FOLLOWING the eruption of Volcán de Fuego in Guatemala which has left at least 110 people dead and around 200 missing, and the eruption of Hawaii’s Kilauea volcano which has destroyed hundreds of homes, fears have risen over the status of other “overdue” volcanoes.
Volcanic eruptions are nearly impossible to predict, but scientists are able to estimate which volcanoes are more “overdue” than others based on their eruption history.
Ben Edwards, a professor of earth sciences at Dickinson College, said: “Overdue in human terms is very different than overdue in geologic terms.
“For example, given the observation that Yellowstone has a big eruption about every 600,000 to 700,000 years, it is probable that it will have another large eruption in the next 100,000.
“That seems like a lot of time to humans, but from the perspective of a planet that is 4.5billion years old, a hundred thousand years in the future is relatively soon.”
He warned an eruption at the Yellowstone Caldera would be devastating, with lava flows extending between 50 and 65km.
Tracy K.P. Gregg, a geologist at the University at Buffalo, also noted studying volcanic history provides scientists with some indication of which volcanoes are more “overdue” than others.
She said: “We learn about a volcano’s likely future behavior by examining its past behavior: We look at how often it has erupted in the past, and how big those eruptions were.
“The simplest thing to do is to assume that the volcano will continue to behave in the same way it always has.”
However, she warned little is known about the majority of the 550 active land volcanoes, and only those located near densely populated areas in first-world countries are regularly monitored.
She said: “Remember how Pinatubo erupted in the Philippines in 1991?
“Until that volcano began showing signs of unrest – typically small earthquakes that are caused by magma moving beneath the volcano – no one had conducted a detailed geologic investigation of the volcano’s past, so we didn’t know what the volcano had done before.
“There simply isn’t the time, people and money to monitor and study every active volcano.”
She also warned many of the volcanoes which pose the greatest threat are those receiving the least monitoring, including Iwo Jima near Japan and Mount Tambora in Indonesia.
In addition, Ms Gregg is concerned about Mount Rainier in Washington State, due to a large amount of glacial ice and the threat it poses to the 3.7million residents in the Seattle area and the Puyallup River valley.
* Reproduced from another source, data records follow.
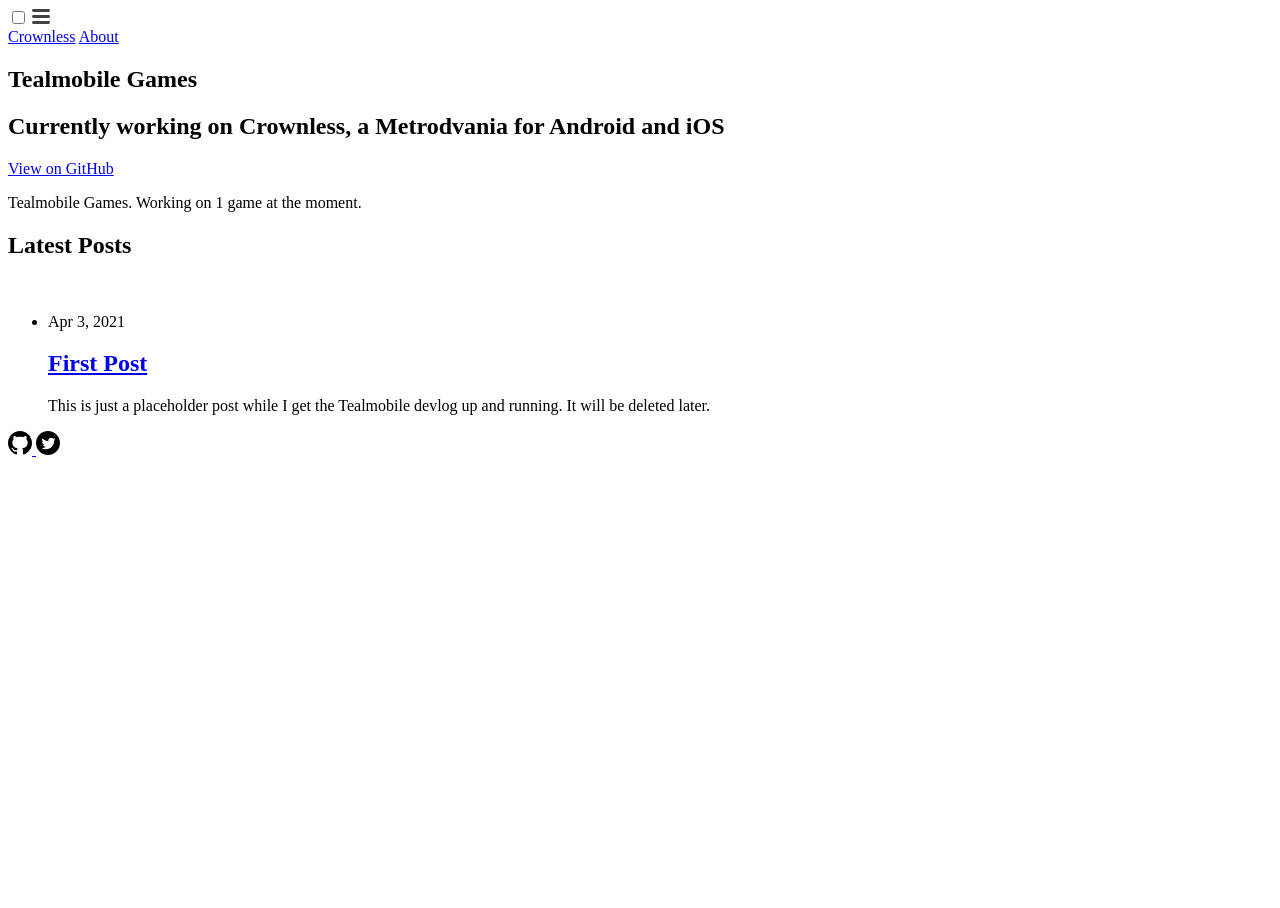
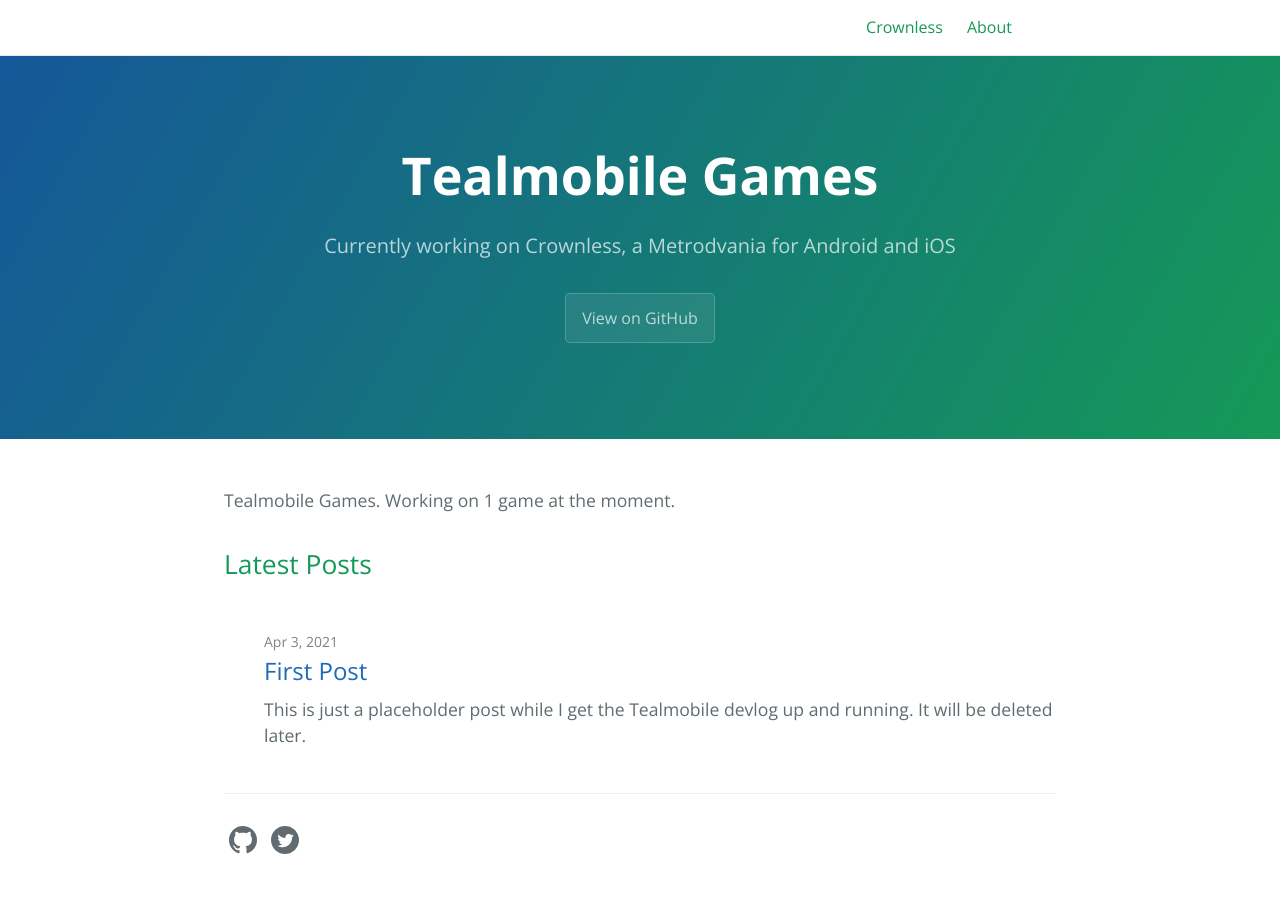
Before and after one commit to nequals30/tealmobile, a Jekyll site: the page built from index.md, in a window 1280 px wide. Built offline with Jekyll 4.4.1, drawn with Linux system fonts in a browser that asks for light colours.

Commit message:
is this how this works?

```diff
--- a/_config.yml
+++ b/_config.yml
@@ -3,7 +3,7 @@
 show_downloads: false
 
 #baseurl: "" # change this to the subpath of your site, e.g. /blog. Leave it empty if you don't need it.
-url: "https://nequals30.github.io/tealmobile" # change this to the base hostname & protocol for your site
+url: "https://nequals30.github.io/" # change this to the base hostname & protocol for your site
 
 # cayman-blog date format
 # refer to http://shopify.github.io/liquid/filters/date/ if you want to customize this
```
She said, “It seems to have experienced potentially damaging eruptions every couple of thousands of years and its last hazardous eruption was about 2,200 years ago.
“However, even a small eruption of Rainier could cause significant damage to property.”
Yet Mr Edwards expressed his concern about Etna in Sicily, Veniaminof in Alaska, Klyuchevskoy in Russia, Villarrica and Llaima in Chile, and Katla and Hekla in Iceland.
He said: “These are all snow/ice-covered volcanoes that have a reasonable probability of erupting in the next 10 to 50 years.
“You can bet that if any do erupt, I will do my best to head their way to study volcano-ice interactions!”
Despite the challenges scientists face in predicting volcanic eruptions, the International Association of Volcanology and Chemistry of the Earth’s Interior (IAVCEI) Decade Volcano Program has identified the volcanoes which pose the greatest threat.
Their list is based not simply on which volcanoes are most likely to erupt, but rather on which volcanoes are located within highly populated regions and also capable of producing lethal volcanic eruptions including lava flows, pyroclastic flows, lahars and ash falls.
The IAVCEI Decade Volcano Program’s top 16 volcanoes are as follows:
Avachinsky-Koryaksky in Kamchatka, Russia
Colima in Jalisco, Mexico
Galeras in Nariño, Colombia
Mauna Loa in Hawaii, United States
Mount Etna in Sicily, Italy
Mount Merapi in Central Java, Indonesia
Mount Nyiragongo in North Kivu, Democratic Republic of the Congo
Mount Rainier, in Washington, United States
Mount Vesuvius in Campania, Italy
Mount Unzen in Nagasaki/Kumamoto, Japan
Sakurajima, in Kagoshima, Japan
Santa María in Quetzaltenango, Guatemala
Santorini in the South Aegean, Greece
Taal Volcano in Calabarzon, Philippines
Teide in Canary Islands, Spain
Ulawun in East New Britain/West New Britain, Papua New Guinea